- Walgreen Boots Alliance, the company that owns Walgreens, made steps in diversifying its senior leadership, according to its 2020-2021 diversity, equity and inclusion report released Sept. 29. In 2019, 10% of the company's board of directors were people of color; currently, 25% of board members are people of color. WBA also increased the percentage of women on its board, moving from 30% in 2019 to 41.7% today. On March 15, 2021, WBA appointed Rosalind (Roz) Brewer as CEO, making it 1 of 2 companies in the Fortune 500 with a Black female CEO.
- Other actions WBA made included adding "equity" to its "diversity and inclusion" platform, adding "inclusion" to its other corporate values, establishing the Vaccine Equity Initiative to create equitable access to vaccines, and diversifying its supply offering, especially integrating more beauty and hair products for Black women.

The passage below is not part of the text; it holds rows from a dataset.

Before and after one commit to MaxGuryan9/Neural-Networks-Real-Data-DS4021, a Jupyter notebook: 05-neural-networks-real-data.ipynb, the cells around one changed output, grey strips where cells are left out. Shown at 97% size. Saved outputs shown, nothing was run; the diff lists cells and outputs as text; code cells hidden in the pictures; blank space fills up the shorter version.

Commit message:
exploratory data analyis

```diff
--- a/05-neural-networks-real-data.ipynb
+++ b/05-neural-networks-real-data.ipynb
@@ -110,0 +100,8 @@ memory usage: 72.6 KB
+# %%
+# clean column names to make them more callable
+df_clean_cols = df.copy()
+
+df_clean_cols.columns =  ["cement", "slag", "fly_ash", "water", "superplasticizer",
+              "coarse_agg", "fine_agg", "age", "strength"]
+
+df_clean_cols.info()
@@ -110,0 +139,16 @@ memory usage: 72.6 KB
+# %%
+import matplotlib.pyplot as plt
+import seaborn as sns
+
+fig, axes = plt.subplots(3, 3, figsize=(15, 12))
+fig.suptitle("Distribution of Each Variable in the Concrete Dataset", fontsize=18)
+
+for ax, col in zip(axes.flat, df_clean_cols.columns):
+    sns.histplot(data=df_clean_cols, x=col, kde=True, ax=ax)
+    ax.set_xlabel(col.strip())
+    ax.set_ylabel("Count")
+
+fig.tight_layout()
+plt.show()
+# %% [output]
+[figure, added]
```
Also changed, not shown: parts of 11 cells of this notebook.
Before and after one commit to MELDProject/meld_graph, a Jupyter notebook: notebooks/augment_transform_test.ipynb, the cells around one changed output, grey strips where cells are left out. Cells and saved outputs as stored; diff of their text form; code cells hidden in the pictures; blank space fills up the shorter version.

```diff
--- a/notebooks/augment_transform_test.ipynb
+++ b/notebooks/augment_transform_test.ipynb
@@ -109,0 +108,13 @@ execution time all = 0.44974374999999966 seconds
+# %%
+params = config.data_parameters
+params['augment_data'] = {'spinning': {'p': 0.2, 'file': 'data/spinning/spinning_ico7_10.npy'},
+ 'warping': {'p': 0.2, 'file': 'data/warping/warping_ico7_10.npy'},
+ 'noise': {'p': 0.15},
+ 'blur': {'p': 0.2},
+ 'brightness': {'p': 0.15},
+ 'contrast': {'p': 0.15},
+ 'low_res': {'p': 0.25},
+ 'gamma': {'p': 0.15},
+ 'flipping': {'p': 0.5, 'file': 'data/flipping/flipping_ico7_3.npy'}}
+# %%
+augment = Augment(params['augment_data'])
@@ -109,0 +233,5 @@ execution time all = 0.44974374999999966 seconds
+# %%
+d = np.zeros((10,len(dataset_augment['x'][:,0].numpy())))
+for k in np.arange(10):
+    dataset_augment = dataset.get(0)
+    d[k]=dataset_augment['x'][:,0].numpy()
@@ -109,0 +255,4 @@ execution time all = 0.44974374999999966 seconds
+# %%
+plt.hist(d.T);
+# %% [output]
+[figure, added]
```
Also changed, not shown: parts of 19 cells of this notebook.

- WBA's current corporate DEI goals include increasing representation for women globally by 3% over the prior year, increasing representation of underrepresented racial and ethnic groups in U.S. leadership roles by 2% over the prior year, ensuring 100% use of diverse candidate slates and diverse interview panels for for leadership roles and spending $500 million with Tier 1 diverse suppliers. Meeting these goals will account for 10% of fiscal 2021 WBA bonus criteria.
Diversity in leadership is often where companies fall short in their DEI goals. While Target made strides in 2020, for example, White people remain overrepresented among its leaders compared with people of color; 50% of Target's team members overall are people of color, but that same group makes up 24% of its leadership team. Despite its strides, WBA has similar numbers.
Such discrepancies in representation among senior leaders are common. People of color face a number of well-recorded challenges on their way to the C-suite, according to a Gartner report from this past summer, including slower rates of promotion and a "worse perception of leadership potential." According to the report, HR managers suggested a lack of "diverse leadership talent in the pipeline" was responsible for the poor representation.
With last year's heightened focus on DEI, several strategies have emerged to help organizations overcome this challenge. The role of mentorship in helping underrepresented groups rise through the ranks has become clear, particularly as a 2019 Center for Talent Innovation survey found that nearly 3 in 4 senior leaders had mentees that were of the same race and gender, fostering so-called mini-me syndrome.
HR teams can also focus more attention on the hiring process, using strategies that prioritize inclusion, like team-based hiring efforts that allow more people to weigh in on candidates and ensuring evaluation criteria are up to date.